═══ RECORDS FOR THE EXERCISE

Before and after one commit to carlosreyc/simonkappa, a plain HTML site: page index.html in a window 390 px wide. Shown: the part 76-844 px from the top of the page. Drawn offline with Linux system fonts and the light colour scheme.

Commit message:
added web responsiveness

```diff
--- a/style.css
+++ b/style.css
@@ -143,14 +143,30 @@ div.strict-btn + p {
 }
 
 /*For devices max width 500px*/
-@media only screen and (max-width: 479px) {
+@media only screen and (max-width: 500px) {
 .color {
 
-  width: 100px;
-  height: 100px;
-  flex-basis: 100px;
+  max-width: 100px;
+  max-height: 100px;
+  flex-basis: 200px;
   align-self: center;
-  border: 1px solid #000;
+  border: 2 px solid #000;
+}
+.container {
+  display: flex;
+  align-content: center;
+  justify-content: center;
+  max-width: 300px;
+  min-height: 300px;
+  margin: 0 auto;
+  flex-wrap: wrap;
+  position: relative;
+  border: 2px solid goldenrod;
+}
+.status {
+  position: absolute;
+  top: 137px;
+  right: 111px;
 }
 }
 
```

══════
═══ RECORDS FOR THE EXERCISE

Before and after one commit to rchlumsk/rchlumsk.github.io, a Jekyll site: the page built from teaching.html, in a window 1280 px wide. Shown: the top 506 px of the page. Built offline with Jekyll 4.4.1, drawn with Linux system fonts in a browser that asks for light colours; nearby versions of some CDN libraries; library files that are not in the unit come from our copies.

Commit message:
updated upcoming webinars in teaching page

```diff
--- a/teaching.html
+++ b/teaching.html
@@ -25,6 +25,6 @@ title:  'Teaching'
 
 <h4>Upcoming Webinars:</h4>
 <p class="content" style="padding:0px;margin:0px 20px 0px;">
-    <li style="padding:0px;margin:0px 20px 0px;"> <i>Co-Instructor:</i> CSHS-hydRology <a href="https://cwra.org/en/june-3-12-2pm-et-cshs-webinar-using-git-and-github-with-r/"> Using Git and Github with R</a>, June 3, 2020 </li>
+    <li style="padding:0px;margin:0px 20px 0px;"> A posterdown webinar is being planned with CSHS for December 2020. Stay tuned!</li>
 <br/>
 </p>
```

══════

• **WORK REQUEST**
Where a line in the entries holds "margin", copy that line.

• **RESPONSE**
+  margin: 0 auto;
 <p class="content" style="padding:0px;margin:0px 20px 0px;">
-    <li style="padding:0px;margin:0px 20px 0px;"> <i>Co-Instructor:</i> CSHS-hydRology <a href="https://cwra.org/en/june-3-12-2pm-et-cshs-webinar-using-git-and-github-with-r/"> Using Git and Github with R</a>, June 3, 2020 </li>
+    <li style="padding:0px;margin:0px 20px 0px;"> A posterdown webinar is being planned with CSHS for December 2020. Stay tuned!</li>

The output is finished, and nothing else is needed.